Ben Affleck is the New Batman: The History of the Dark Knight

The Caped Crusader Through the Ages

By Chris Sabga



It's official: Ben Affleck is the new Batman! Based on the nuclear reaction, you'd think the world has gone up in flames. Gotham City may have though.

Affleck is a great director and a decent actor, but I'm having a very hard time picturing him as Batman. After all, his last foray as a superhero – in 2003's "Daredevil" – wasn't exactly a success. Daredevil is an incredible character – a blind man who uses his disabilities to his advantage – but the film was as mediocre and mundane as they come. Affleck certainly doesn't deserve all of the blame for that, but nothing about his performance as Daredevil convinced me that he could tackle the role of the even more iconic Batman.

Bruce Wayne, yes. Batman, no.

Affleck certainly has the looks and charm to portray the billionaire playboy Bruce Wayne, but the daring, deadly Dark Knight is another story entirely. In that regard, Affleck seems like another George Clooney (1997's "Batman & Robin").

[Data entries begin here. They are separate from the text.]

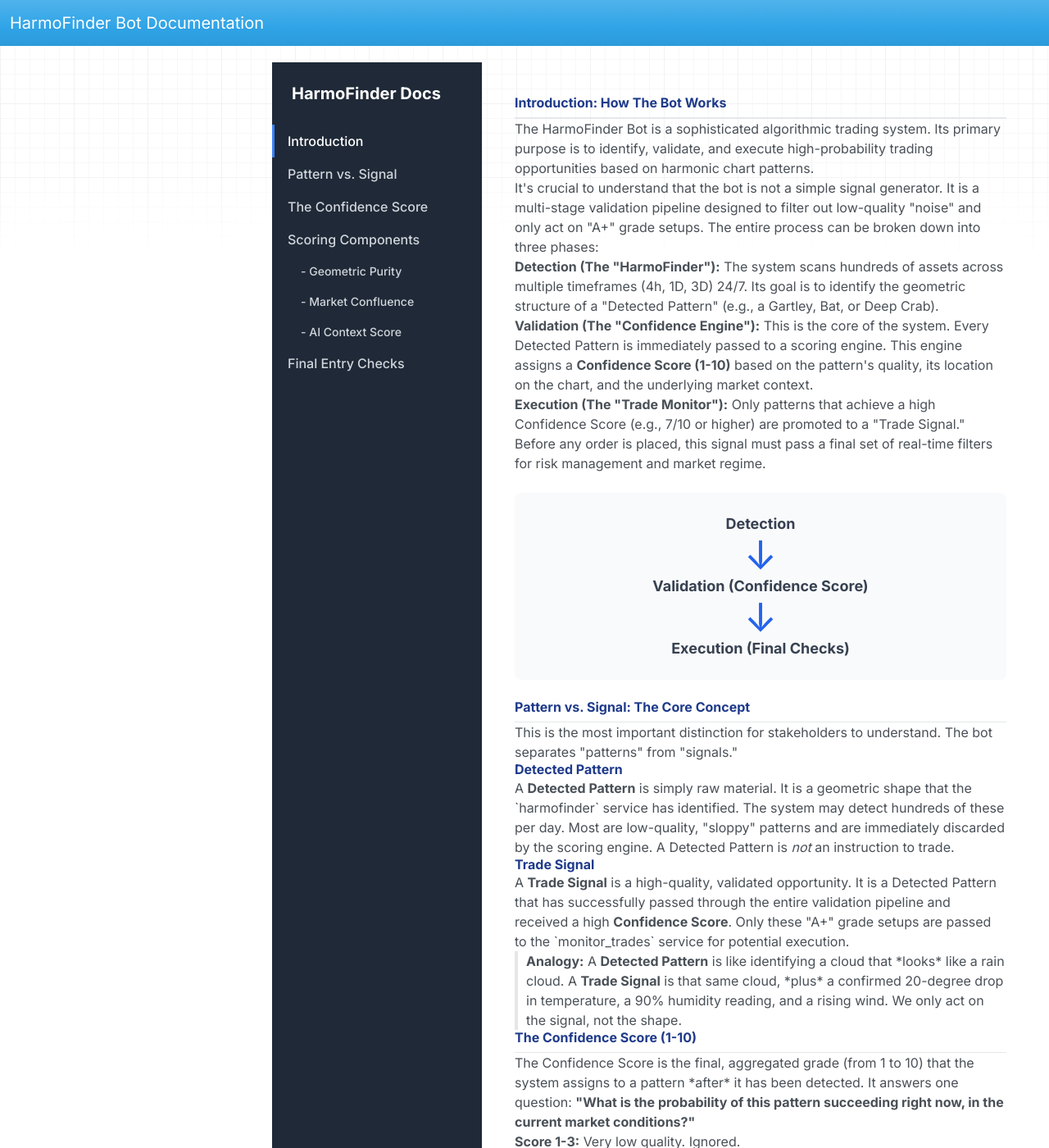
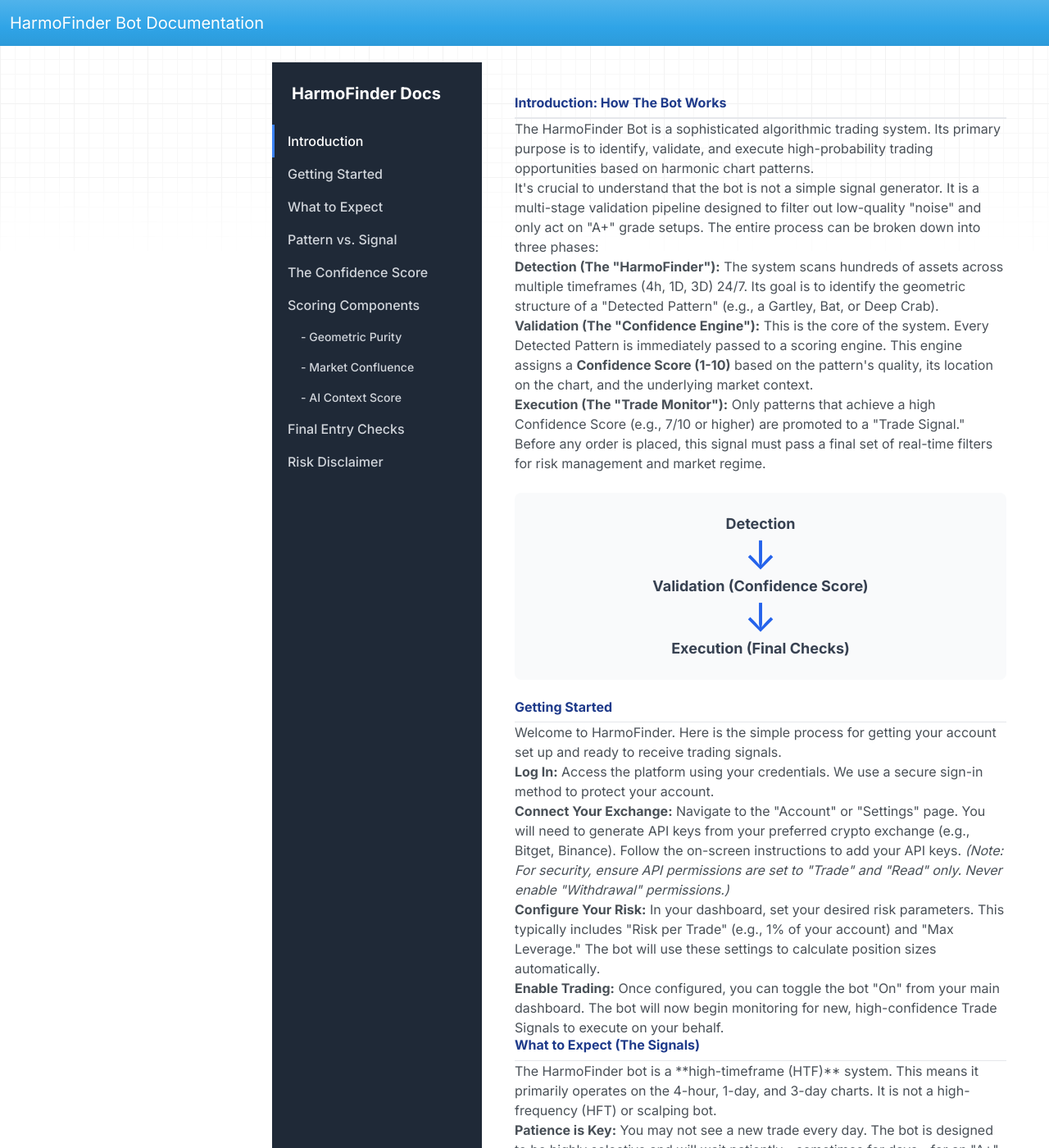
Before and after one commit to sfavato/cornerstone_trading_systems, an MkDocs documentation site: the page built from docs/index.md, in a window 1280 px wide and 1400 px high. Shown: the whole window at 82% size. Built offline with MkDocs 1.6.1, drawn with Linux system fonts in a browser that asks for light colours; nearby versions of some CDN libraries; some of the changed text lies outside the part shown.

Commit message:
Update index.md

```diff
--- a/docs/index.md
+++ b/docs/index.md
@@ -66,6 +66,18 @@
             padding-left: 2rem;
             font-size: 0.875rem;
         }
+        /* Style for the risk disclaimer */
+        .prose .disclaimer {
+            background-color: #fffbeb; /* Amber 50 */
+            border: 1px solid #fde68a; /* Amber 200 */
+            color: #b45309; /* Amber 700 */
+            padding: 1rem;
+            border-radius: 0.5rem;
+        }
+        .prose .disclaimer h3 {
+            color: #b45309; /* Amber 700 */
+            margin-top: 0;
+        }
     </style>
 </head>
 <body class="bg-gray-100">
@@ -79,6 +91,8 @@
             <!-- Sticky navigation for sidebar -->
             <div class="sticky top-0">
                 <a href="#introduction" class="sidebar-link active">Introduction</a>
+                <a href="#getting-started" class="sidebar-link">Getting Started</a>
+                <a href="#what-to-expect" class="sidebar-link">What to Expect</a>
                 <a href="#pattern-vs-signal" class="sidebar-link">Pattern vs. Signal</a>
                 <a href="#confidence-score" class="sidebar-link">The Confidence Score</a>
                 <a href="#score-components" class="sidebar-link">Scoring Components</a>
@@ -86,6 +100,7 @@
                 <a href="#market-confluence" class="sidebar-link sidebar-sub-link">- Market Confluence</a>
                 <a href="#ai-context-score" class="sidebar-link sidebar-sub-link">- AI Context Score</a>
                 <a href="#final-checks" class="sidebar-link">Final Entry Checks</a>
+                <a href="#risk-disclaimer" class="sidebar-link">Risk Disclaimer</a>
             </div>
         </nav>
 
@@ -111,6 +126,29 @@
                         <div class="text-5xl text-blue-600">↓</div>
                         <span class="font-bold text-lg text-gray-700">Execution (Final Checks)</span>
                     </div>
+                </section>
+
+                <!-- Getting Started Section -->
+                <section id="getting-started" class="content-section">
+                    <h2>Getting Started</h2>
+                    <p>Welcome to HarmoFinder. Here is the simple process for getting your account set up and ready to receive trading signals.</p>
+                    <ol>
+                        <li><strong>Log In:</strong> Access the platform using your credentials. We use a secure sign-in method to protect your account.</li>
+                        <li><strong>Connect Your Exchange:</strong> Navigate to the "Account" or "Settings" page. You will need to generate API keys from your preferred crypto exchange (e.g., Bitget, Binance). Follow the on-screen instructions to add your API keys. <em>(Note: For security, ensure API permissions are set to "Trade" and "Read" only. Never enable "Withdrawal" permissions.)</em></li>
+                        <li><strong>Configure Your Risk:</strong> In your dashboard, set your desired risk parameters. This typically includes "Risk per Trade" (e.g., 1% of your account) and "Max Leverage." The bot will use these settings to calculate position sizes automatically.</li>
+                        <li><strong>Enable Trading:</strong> Once configured, you can toggle the bot "On" from your main dashboard. The bot will now begin monitoring for new, high-confidence Trade Signals to execute on your behalf.</li>
+                    </ol>
+                </section>
+
+                <!-- What to Expect Section -->
+                <section id="what-to-expect" class="content-section">
+                    <h2>What to Expect (The Signals)</h2>
+                    <p>The HarmoFinder bot is a **high-timeframe (HTF)** system. This means it primarily operates on the 4-hour, 1-day, and 3-day charts. It is not a high-frequency (HFT) or scalping bot.</p>
+                    <ul>
+                        <li><strong>Patience is Key:</strong> You may not see a new trade every day. The bot is designed to be highly selective and will wait patiently—sometimes for days—for an "A+" setup that meets its strict Confidence Score threshold.</li>
+                        <li><strong>Signal Notifications:</strong> When a validated Trade Signal is detected, you will receive a notification (e.g., via Discord or Telegram). This notification will include the Asset, Direction (LONG/SHORT), Entry Price, Stop Loss, and Take Profit targets.</li>
+                        <li><strong>Trade Management:</strong> If you have auto-trading enabled, the bot will manage the trade for you, moving the stop loss to break-even at the appropriate time and taking profit at predefined targets.</li>
+                    </ul>
                 </section>
 
                 <!-- Pattern vs. Signal Section -->
@@ -210,6 +248,17 @@
                     <p class="font-bold text-lg text-blue-800">Only a signal that passes every single check in this entire funnel—from Detection to Purity to Confluence to AI Context to Final Filters—will result in an order being placed on the exchange.</p>
                 </section>
 
+                <!-- Risk Disclaimer Section -->
+                <section id="risk-disclaimer" class="content-section">
+                    <h2>Important: Risk Disclaimer</h2>
+                    <div class="disclaimer">
+                        <h3>High-Risk Investment Warning</h3>
+                        <p>Trading cryptocurrencies and financial derivatives carries a high level of risk and may not be suitable for all investors. The high degree of leverage can work against you as well as for you. Before deciding to trade, you should carefully consider your investment objectives, level of experience, and risk appetite.</p>
+                        <p><strong>Past performance is not indicative of future results.</strong> All trading involves risk, and you should only invest money you can afford to lose.</p>
+                        <p>The HarmoFinder Bot is an automated tool and does not constitute financial advice. All decisions made by the bot are based on algorithms and historical data, which do not guarantee future performance. We are not liable for any losses incurred from using this software. By using this service, you acknowledge and accept the risks involved in automated trading.</p>
+                    </div>
+                </section>
+
             </div>
         </main>
     </div>
@@ -247,6 +296,11 @@
                     history.pushState(null, null, `#${targetId}`);
                 });
             });
+
+            // Set the first link as active by default
+            if (navLinks.length > 0) {
+                navLinks[0].classList.add("active");
+            }
         });
     </script>
 </body>
```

Clooney has repeatedly poked fun at himself for one of the biggest disasters of his career. It's clear that Affleck either didn't seek his advice or chose to ignore it. I can only hope this isn't just a "paycheck role" for Affleck. That would be doing the character and franchise a great disservice.

Reportedly, Affleck's Batman will be an older, wiser, grizzled veteran to Henry Cavill's Superman. There's only one problem with that: Despite an eleven-year age difference, Affleck doesn't look any older than Cavill. Of course, that's nothing a little makeup and hair-dye can't take care of.

Truthfully, I like Ben Affleck, and I'm rooting for him to surprise us all. In order for that to happen though, he is going to have to learn from history. Seven other men put on the cape and cowl before him for live action adaptations of "Batman."

Lewis G. Wilson: Batman (1943 – Serial)
Robert Lowery: Batman and Robin (1949 – Serial)


Raise your hand if you thought Adam West was the first actor to portray Batman on-screen. I certainly did. But two others came before him: Lewis G. Wilson was the first Caped Crusader in 1943, and Robert Lowery followed in his footsteps six years later in 1949. Both serials are readily available on DVD, and episodes can also be found on YouTube.

Adam West: Batman (1966-1968 – TV Series), Batman (1966 – Movie)



Fun, outrageous, and completely campy – Adam West's Batman was a cartoon come-to-life. Generations of Bat-fans grew up on West's version, and it remains just as beloved today as it was when it first aired all the way back in 1966. For over 30 years, West's zany take on Batman was the most famous televised version of the character. But the door was definitely open for a more serious interpretation of the Caped Crusader. That finally happened in 1989.

Michael Keaton: Batman (1989), Batman Returns (1992)



At the time, people must have had serious doubts about Keaton's ability to become Batman. On paper, it seems like something that shouldn't have worked at all. By all appearances, Keaton wasn't suave enough to be Bruce or tough enough to be Batman – and yet, somehow, he pulled it off spectacularly. Perhaps the same will be true of Affleck? It helps, of course, that everything else was so perfectly realized. Gotham City came alive – transformed into a dark, atmospheric, stunning metropolis for this movie. Jack Nicholson was brilliant and manic as The Joker; funny, serious, and downright creepy – often all three at the same time. And all of Batman's amazing "toys" – such as the Batmobile – completed the effect. But none of that would have mattered if Keaton himself wasn't equipped for the task. The sequel, "Batman Returns," wasn't nearly as good, but Keaton remains one of the best to ever wear the cape and cowl.   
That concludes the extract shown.